[Web page edit records]
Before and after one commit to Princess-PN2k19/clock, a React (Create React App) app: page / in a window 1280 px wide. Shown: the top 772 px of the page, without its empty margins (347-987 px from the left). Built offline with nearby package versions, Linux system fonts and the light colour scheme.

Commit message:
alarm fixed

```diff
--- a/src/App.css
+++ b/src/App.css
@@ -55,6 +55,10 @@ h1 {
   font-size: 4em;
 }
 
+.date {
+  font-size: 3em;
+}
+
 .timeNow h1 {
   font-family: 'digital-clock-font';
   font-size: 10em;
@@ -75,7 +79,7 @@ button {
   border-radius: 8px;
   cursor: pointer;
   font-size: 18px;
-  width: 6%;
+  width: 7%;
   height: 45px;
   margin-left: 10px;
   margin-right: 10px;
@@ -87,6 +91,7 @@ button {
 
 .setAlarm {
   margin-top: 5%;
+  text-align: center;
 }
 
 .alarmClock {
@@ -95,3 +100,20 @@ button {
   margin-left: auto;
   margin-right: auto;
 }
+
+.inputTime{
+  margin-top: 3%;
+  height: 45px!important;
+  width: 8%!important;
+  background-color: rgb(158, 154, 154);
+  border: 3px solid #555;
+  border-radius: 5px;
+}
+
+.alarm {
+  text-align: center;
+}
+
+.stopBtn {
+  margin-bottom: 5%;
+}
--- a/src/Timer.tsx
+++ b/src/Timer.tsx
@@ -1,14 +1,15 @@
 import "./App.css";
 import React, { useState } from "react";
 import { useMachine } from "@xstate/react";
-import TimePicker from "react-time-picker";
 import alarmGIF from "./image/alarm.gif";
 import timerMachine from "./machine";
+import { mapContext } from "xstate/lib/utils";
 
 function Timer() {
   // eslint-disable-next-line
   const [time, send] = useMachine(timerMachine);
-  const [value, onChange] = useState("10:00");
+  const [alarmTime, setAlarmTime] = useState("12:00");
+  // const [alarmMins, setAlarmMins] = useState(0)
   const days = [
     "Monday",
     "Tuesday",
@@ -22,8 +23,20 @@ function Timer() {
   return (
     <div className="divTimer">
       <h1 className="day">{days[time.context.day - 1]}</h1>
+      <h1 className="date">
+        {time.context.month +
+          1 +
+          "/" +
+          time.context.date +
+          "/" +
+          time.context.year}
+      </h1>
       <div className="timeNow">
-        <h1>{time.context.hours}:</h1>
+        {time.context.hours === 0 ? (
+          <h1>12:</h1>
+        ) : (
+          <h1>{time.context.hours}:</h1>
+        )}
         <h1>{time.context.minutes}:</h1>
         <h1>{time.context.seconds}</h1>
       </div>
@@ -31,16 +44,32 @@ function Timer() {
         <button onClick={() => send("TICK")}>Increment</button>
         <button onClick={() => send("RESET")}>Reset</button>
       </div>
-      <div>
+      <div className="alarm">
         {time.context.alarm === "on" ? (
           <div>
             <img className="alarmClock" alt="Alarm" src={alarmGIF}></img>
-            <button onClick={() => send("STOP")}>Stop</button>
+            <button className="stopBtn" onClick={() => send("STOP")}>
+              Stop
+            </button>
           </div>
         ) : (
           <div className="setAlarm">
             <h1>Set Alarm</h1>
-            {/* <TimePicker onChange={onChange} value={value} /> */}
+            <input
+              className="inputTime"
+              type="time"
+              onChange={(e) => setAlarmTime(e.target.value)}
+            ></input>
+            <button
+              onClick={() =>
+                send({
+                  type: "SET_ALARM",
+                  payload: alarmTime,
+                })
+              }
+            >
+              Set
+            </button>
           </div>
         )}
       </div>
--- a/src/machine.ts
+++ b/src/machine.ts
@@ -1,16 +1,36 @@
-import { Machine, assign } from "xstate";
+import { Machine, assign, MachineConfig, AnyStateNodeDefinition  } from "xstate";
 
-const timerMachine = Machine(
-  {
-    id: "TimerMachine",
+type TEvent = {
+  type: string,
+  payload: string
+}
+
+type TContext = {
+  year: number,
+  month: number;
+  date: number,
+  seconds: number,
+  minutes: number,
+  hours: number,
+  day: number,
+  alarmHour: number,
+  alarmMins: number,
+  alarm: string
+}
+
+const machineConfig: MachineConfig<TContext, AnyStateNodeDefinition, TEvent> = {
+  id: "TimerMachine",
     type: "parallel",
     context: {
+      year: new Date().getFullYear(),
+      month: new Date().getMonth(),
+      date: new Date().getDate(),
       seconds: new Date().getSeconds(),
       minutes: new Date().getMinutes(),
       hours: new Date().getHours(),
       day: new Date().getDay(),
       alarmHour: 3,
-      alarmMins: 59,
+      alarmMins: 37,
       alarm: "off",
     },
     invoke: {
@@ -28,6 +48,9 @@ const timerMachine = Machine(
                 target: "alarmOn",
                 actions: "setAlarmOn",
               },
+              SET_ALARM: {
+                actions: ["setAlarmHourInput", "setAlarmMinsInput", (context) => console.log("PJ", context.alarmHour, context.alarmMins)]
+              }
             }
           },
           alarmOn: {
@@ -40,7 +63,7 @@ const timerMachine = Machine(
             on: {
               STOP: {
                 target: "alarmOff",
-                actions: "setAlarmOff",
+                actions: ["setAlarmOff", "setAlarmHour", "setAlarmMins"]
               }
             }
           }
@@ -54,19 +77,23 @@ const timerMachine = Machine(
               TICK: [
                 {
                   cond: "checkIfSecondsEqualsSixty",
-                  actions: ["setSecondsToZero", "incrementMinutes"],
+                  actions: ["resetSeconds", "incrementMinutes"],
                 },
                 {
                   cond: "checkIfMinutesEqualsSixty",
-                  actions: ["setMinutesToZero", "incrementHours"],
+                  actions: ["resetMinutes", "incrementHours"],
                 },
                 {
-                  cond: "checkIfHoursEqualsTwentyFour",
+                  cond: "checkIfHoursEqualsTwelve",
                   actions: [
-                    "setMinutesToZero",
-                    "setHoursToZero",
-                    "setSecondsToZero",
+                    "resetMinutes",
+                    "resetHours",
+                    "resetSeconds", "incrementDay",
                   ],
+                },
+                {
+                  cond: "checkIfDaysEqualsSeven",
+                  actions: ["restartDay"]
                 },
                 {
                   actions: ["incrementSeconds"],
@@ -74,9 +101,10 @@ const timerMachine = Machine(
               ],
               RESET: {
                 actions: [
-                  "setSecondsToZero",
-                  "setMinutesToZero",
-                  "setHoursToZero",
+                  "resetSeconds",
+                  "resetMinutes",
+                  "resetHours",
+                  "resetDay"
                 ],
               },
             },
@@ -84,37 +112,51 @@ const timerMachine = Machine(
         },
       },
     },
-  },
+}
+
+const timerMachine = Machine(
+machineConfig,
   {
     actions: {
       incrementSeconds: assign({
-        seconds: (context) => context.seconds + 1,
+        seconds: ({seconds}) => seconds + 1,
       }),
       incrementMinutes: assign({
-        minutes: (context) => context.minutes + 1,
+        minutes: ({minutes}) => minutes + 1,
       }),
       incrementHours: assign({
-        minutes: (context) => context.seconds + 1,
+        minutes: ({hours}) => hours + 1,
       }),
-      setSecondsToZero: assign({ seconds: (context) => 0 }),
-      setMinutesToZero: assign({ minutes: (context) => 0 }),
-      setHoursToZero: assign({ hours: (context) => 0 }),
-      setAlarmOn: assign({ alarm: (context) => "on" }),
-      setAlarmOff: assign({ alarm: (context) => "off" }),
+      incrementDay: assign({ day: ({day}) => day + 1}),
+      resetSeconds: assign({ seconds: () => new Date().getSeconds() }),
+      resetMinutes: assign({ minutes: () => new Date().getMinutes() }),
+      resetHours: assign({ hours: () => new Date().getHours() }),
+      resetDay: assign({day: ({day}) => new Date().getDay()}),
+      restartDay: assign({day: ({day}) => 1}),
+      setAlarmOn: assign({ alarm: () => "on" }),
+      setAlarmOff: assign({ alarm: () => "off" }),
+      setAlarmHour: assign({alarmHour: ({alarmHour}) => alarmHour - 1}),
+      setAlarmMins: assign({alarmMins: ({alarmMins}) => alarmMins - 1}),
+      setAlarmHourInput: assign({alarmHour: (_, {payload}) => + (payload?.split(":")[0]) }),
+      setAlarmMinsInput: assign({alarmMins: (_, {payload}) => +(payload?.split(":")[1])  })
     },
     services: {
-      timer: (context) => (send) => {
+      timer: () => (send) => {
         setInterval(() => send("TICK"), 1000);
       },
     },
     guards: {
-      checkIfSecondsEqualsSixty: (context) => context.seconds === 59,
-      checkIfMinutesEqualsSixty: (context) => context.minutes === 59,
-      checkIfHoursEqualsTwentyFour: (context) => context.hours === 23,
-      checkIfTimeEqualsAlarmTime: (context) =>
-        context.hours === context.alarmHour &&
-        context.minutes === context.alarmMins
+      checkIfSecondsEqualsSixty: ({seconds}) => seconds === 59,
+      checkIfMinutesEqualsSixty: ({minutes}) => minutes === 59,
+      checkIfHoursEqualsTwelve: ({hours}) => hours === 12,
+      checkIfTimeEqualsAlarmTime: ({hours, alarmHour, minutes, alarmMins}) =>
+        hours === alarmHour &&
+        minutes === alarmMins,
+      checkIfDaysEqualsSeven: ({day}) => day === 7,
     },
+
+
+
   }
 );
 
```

● Work task: The answer must consist of every line from the data that contains the word "type".

● Task result:
+              type="time"
+                  type: "SET_ALARM",
+type TEvent = {
+  type: string,
+type TContext = {
     type: "parallel",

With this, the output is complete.